died there November, 1769. He married, No-
vember 26, 1723, Judith, daughter of Tobias
and Ann (Lord) Hanson. She was born
September 12, 1703, and died June 23, 1793.
Children, born at Dover: i. Ann, born Au-
gust 15, 1724, married James Nock (Knox).

2. Samuel, March 18, 1726, mentioned below.

3. Jonathan, October 21, 1727, married De-
borah Wentworth. Four other children, names
not known.

(IV) Samuel (2), son of Samuel (i),
Twombly, was born in Dover, March 18, 1726,
and died there March 12, 1794. He married
Sarah, born February 6, 1729, daughter of
Ebenezer and Sarah (Roberts) Wentworth,
granddaughter of Benjamin Wentworth, and
great-granddaughter of William Wentworth,
the immigrant. Children, born at Dover: i.
Samuel, February 22, 1750, married, Decem-
ber 22, 1777, Mary Barrows, born July 30,
1755; resided at Milton, New Hampshire. 2.
Sarah, died unmarried February 17, 1827. 3.
Daniel, mentioned below. 4. Tobias, born
May 30, 1757, married, September 20, 1801,
Lois Wentworth. 5. Lydia, married Benja-
min Hanson. 6. Joanna Ichabod Cousin, of
Rochester. 7. Stephen, mentioned elsewhere.
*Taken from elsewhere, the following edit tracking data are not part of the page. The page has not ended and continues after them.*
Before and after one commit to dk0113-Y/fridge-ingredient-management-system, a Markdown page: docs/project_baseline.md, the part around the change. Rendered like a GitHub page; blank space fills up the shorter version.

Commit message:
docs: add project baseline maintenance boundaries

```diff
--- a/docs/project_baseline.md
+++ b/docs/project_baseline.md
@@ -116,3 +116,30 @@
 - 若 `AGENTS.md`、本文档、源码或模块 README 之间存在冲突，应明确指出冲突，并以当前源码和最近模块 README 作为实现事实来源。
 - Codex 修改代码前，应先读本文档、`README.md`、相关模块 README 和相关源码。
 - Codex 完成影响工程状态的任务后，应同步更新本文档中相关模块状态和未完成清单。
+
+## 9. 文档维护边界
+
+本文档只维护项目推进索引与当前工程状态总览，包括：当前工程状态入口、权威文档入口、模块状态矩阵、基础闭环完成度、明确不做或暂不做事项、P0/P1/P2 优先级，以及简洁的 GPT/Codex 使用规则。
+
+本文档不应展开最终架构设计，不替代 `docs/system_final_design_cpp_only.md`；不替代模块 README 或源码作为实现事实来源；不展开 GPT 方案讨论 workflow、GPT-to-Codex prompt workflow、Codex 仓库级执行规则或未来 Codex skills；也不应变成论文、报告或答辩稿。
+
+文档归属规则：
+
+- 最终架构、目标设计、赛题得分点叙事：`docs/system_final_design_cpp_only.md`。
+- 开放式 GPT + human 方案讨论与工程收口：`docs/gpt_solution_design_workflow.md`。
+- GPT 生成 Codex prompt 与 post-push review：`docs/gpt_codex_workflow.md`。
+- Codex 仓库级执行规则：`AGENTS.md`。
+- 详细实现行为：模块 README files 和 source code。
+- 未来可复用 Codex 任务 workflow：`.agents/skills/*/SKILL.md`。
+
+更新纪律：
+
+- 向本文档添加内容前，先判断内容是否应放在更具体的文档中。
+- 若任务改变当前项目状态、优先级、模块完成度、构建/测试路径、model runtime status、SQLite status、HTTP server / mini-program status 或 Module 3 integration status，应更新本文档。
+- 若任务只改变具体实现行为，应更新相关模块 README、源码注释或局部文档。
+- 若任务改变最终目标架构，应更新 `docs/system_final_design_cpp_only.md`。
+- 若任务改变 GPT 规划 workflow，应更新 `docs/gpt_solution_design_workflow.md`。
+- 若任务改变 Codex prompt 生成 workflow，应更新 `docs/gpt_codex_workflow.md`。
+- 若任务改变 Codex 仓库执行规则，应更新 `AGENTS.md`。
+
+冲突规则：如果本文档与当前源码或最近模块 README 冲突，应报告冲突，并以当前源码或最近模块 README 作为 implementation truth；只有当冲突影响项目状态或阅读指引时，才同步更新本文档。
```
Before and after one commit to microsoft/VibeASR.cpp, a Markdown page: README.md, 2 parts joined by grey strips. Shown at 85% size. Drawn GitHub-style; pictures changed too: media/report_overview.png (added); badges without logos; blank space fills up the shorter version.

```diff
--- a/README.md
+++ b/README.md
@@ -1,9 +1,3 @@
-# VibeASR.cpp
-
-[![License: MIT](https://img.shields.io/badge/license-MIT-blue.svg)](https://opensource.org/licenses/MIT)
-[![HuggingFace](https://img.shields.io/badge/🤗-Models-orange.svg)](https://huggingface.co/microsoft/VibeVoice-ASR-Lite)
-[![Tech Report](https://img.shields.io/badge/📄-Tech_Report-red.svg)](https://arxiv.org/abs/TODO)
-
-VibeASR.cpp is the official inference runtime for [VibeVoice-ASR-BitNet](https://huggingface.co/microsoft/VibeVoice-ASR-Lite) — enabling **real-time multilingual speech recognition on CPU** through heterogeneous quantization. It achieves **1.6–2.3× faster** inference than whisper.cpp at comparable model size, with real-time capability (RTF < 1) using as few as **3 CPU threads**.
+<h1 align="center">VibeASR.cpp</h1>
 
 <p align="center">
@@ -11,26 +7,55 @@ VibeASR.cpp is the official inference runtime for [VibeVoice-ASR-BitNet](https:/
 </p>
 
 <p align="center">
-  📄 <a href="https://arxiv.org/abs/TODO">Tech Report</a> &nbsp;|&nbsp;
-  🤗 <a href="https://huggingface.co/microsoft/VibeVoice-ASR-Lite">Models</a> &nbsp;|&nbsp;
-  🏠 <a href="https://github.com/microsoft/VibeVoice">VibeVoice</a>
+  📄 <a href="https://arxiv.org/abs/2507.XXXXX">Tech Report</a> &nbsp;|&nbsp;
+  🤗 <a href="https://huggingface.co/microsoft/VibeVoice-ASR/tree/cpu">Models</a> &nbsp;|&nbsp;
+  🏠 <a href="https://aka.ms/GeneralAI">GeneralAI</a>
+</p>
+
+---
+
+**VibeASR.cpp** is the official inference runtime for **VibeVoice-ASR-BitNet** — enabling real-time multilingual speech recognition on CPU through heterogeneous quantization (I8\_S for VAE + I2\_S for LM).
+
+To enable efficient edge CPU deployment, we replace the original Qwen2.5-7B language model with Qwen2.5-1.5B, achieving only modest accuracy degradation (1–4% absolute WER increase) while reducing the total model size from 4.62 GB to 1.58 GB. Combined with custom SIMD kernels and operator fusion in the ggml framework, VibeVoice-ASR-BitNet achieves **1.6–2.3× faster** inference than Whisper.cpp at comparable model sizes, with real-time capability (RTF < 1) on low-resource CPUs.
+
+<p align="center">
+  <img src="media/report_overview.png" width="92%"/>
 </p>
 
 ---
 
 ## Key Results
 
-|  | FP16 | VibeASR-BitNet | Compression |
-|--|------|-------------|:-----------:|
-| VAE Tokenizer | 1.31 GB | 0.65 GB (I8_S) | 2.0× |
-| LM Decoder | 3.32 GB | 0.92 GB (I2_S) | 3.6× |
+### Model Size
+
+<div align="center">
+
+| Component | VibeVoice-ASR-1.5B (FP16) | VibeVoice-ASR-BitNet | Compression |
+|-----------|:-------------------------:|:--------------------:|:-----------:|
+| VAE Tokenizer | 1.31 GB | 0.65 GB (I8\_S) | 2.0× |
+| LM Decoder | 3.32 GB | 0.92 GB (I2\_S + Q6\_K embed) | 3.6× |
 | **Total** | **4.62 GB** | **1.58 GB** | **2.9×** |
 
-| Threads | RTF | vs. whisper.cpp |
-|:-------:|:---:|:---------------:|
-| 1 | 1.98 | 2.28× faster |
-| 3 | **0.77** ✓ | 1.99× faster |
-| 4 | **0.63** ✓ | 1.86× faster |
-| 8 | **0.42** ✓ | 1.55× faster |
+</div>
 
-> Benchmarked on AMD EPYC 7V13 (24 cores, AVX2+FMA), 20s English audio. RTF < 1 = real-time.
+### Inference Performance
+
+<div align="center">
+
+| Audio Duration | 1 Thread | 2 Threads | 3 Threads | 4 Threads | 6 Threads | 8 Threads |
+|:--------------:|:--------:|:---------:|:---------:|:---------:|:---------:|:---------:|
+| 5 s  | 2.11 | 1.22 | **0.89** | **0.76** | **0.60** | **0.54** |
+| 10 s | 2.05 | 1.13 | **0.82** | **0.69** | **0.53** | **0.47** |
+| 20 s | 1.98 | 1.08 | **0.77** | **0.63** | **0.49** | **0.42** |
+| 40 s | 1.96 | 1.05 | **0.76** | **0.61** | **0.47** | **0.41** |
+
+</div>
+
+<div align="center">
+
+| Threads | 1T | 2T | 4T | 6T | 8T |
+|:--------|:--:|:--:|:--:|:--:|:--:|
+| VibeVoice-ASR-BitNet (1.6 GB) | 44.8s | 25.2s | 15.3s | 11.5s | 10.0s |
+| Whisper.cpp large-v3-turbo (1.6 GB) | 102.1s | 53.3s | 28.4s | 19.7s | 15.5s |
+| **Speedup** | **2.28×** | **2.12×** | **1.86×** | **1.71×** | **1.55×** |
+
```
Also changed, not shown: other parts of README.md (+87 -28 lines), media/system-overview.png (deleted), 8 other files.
(\') Daniel, second son of Samuel (2) and
Sarah (Wentworth) Twombly, settled in Ber-
wick, ]\Iaine, where his descendants continued
to reside for many generations. He was mar-
ried November 6, 1784, to Mary, daughter of
Deacon Thomas and Mary (Goodwin) Hods-
don. She was baptized in 1765 and was the
mother of: Rufus K., Samuel, Mary J., Da-
vid and James.

(\T) Rufus K., eldest child of Daniel and
Mary (Hodsdon) Twambley, was born 1786
in Berwick, died June 19, 1829, in Shap-
leigh, Maine. He was a jeweler and watch-
maker by trade and kept a store at what was
called in his time South Berwick Landing.
Three of his sons learned his trade. He mar-
ried (first) Olive McSoo, who lived but a
short time, and he subsequently married her
sister Roxanna. There was one child by the
first wife, namely Olive. Children of second
wife were : Charles, Thomas, George, Alex-
ander, Mary, Ann, David, Rufus K., Roxanna
and Samuel G. The last named is still living,
in his eight} - first year, and still engaged in
the jewelry business in Biddeford, where he
has occupied the same store since 1862.

(VII) Rufus K. (2), sixth son of Rufus
K. (i) and Roxanna (McSoo) Twambley,
was born November 23, 1823, in Berwick,
where he died August 3, 1878. He was edu-



cated in the common schools, and learned the
jeweler's trade from his father and elder
brother. When about thirty years old he en-
gaged in business as a jeweler at Saco, Maine,
and conducted the same successfully to the
time of his death, which occurred in 1878. He
was a Republican in politics, but took little
active part in public affairs. He was married
November 15, 1846, to Ann Murphy, at Shap-
leigh. She was born March 24, 1824, and
survived him about seventeen , years, dying
January 6, 1905. Their children; were : Mary,

Online LibraryGeorge Thomas LittleGenealogical and family history of the state of Maine; (Volume 3) → online text (page 8 of 128)